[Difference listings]
▬▬▬▬▬▬▬▬▬▬

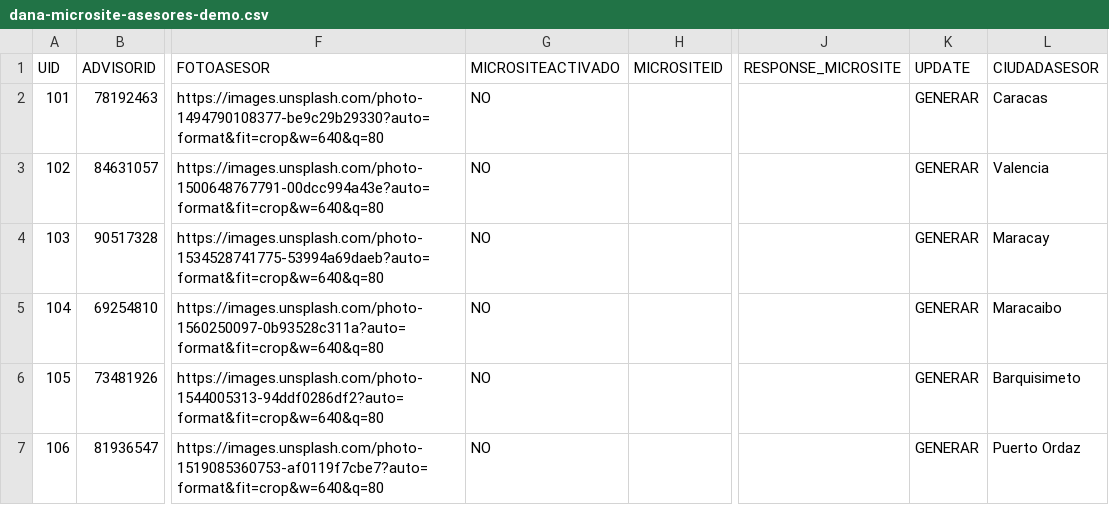
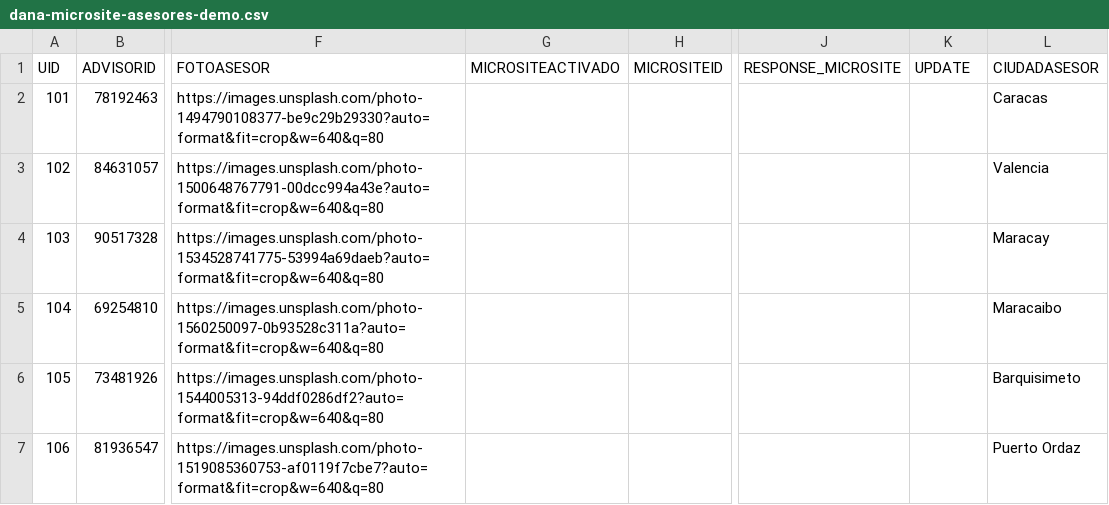
Before and after one commit to mlastra-dana/microsite_asesores, a CSV file: docs/dana-microsite-asesores-demo.csv, drawn as a sheet; only a part is shown, gaps mark what is left out; the diff names each change by its address in the sheet, - before the commit and + after, or states it on an @@ line.

Commit message:
modified:   docs/dana-microsite-asesores-demo.csv 	modified:   docs/dana-nodos-api-microsite.md 	modified:   lambda/README.md 	modified:   lambda/__pycache__/index.cpython-314.pyc 	modified:   public/sw.js 	modified:   src/pages/MicrositePage.tsx

```diff
--- a/docs/dana-microsite-asesores-demo.csv
+++ b/docs/dana-microsite-asesores-demo.csv
-G2:G7 (MICROSITEACTIVADO): NO
+G2:G7 (MICROSITEACTIVADO): (empty)
-K2:K7 (UPDATE): GENERAR
+K2:K7 (UPDATE): (empty)
```
Also changed, not shown: 4 other files.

▬▬▬▬▬▬▬▬▬▬

TASK TO COMPLETE: Copy all of the data word for word, and keep the pictures out of it.

ANSWER SPACE:
Before and after one commit to mlastra-dana/microsite_asesores, a CSV file: docs/dana-microsite-asesores-demo.csv, drawn as a sheet; only a part is shown, gaps mark what is left out; the diff names each change by its address in the sheet, - before the commit and + after, or states it on an @@ line.

Commit message:
modified:   docs/dana-microsite-asesores-demo.csv 	modified:   docs/dana-nodos-api-microsite.md 	modified:   lambda/README.md 	modified:   lambda/__pycache__/index.cpython-314.pyc 	modified:   public/sw.js 	modified:   src/pages/MicrositePage.tsx

```diff
--- a/docs/dana-microsite-asesores-demo.csv
+++ b/docs/dana-microsite-asesores-demo.csv
-G2:G7 (MICROSITEACTIVADO): NO
+G2:G7 (MICROSITEACTIVADO): (empty)
-K2:K7 (UPDATE): GENERAR
+K2:K7 (UPDATE): (empty)
```
Also changed, not shown: 4 other files.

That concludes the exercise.